This in turn leads to the risk appetite statement which is the centrepiece of much of the work.  This encapsulates, roughly speaking, the idea that the queen bees at the top of the organisation communicate rules on risk appetite to the drones at the bottom.  It is a convenient idea that such rules should be articulated in terms of the amount of risk (as in the IRM definition).  This attractive fiction (to queen bees, who love to spout about how they need things to be simple, measuring and managing, and so on) is a theoretical foundation for much writing on risk appetite, which tends to run into the sand when it comes to realistic and credible examples of risk appetite statements.  You won’t find much that is helpful in the documents reviewed.

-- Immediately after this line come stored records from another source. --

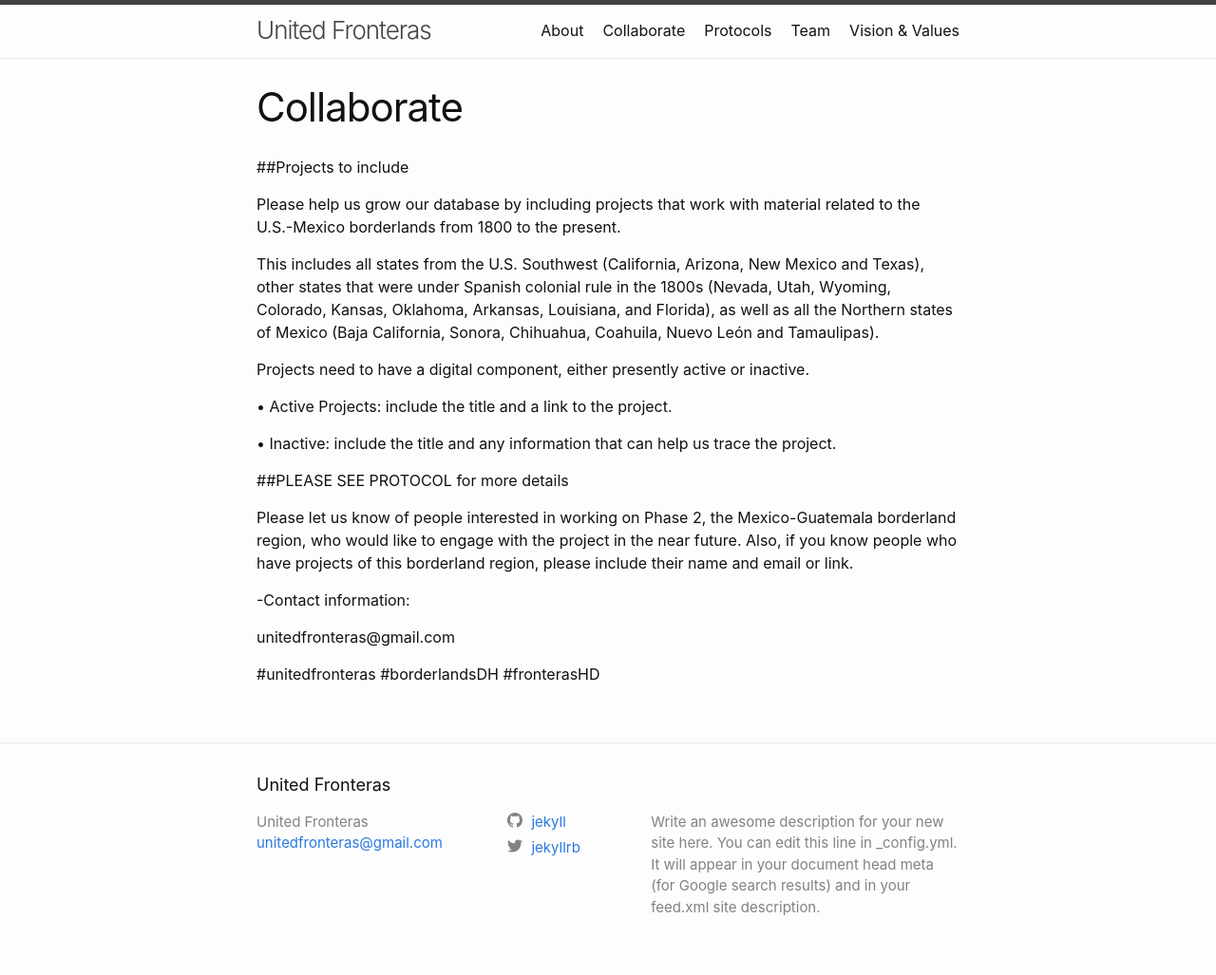
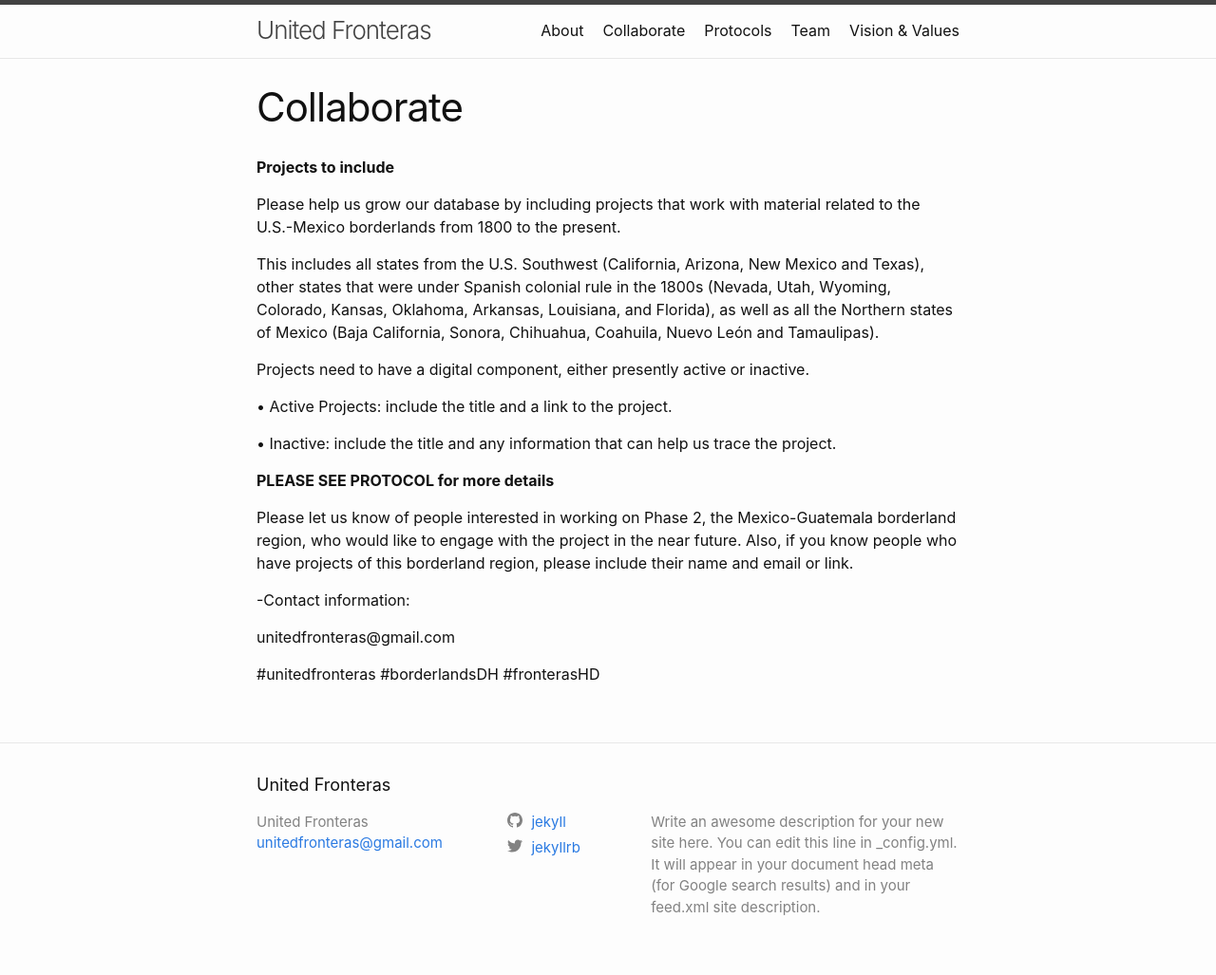
Before and after one commit to sferna109/United-Fronteras-, a Jekyll site: the page built from collaborate.md, in a window 1280 px wide. Shown: the whole page at 95% size. Built offline with Jekyll 4.4.1, drawn with Linux system fonts in a browser that asks for light colours.

Commit message:
formato kramdown

```diff
--- a/collaborate.md
+++ b/collaborate.md
@@ -4,7 +4,7 @@ title: Collaborate
 permalink: /collaborate/
 ---
 
-##Projects to include
+**Projects to include**
 
 Please help us grow our database by including projects that work with material related to the U.S.-Mexico borderlands from 1800 to the present.
 
@@ -16,7 +16,7 @@ Projects need to have a digital component, either presently active or inactive.
 
 • Inactive: include the title and any information that can help us trace the project.
 
-##PLEASE SEE PROTOCOL for more details
+**PLEASE SEE PROTOCOL for more details**
 
 Please let us know of people interested in working on Phase 2, the Mexico-Guatemala borderland region, who would like to engage with the project in the near future. Also, if you know people who have projects of this borderland region, please include their name and email or link.
 
```
Also changed, not shown: vision.md (+1 -1 lines).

Finally it is worth recognising one fundamental truth about risk decisions: it is the top people who take the big risks.  They do it on a case by case basis.  They don’t need a generic policy to tell them how to do this.  Obviously.  The role of the risk statement is to stop the organisation taking on big risks through the bottom people.  This creates the need for the ‘risk appetite’ statement or whatever you want to call it.  It is clear that should be communicated to a large extent via the controls which are expected to be exerted.  This was what I noted further up.  I have criticised the IRM guidance on risk appetite extensively, largely for the obscure way it is written rather than objections to the content.  And this is a very important contribution from the IRM (if I have understood the terms propensity for risk and propensity for control correctly!).  As the risk appetite statement is communicated into the organisation it is primarily about risk control rather than risk taking.

Of course it is pretty plausible that a policy on risk taking is a good idea for an organisation.  It is this that I shall talk about in more detail in the accompanying article.  Just don’t call it a risk appetite, a poorly defined concept with inconsistently defined supporting ideas, unrealistic assumptions about measuring risk and unrealistic expectation about how much risk you might have to suffer.  In fact try not to make up any convenient-sounding terms which serves to complicate and confuse.  But do expect to focus on how risks are controlled.

Print Friendly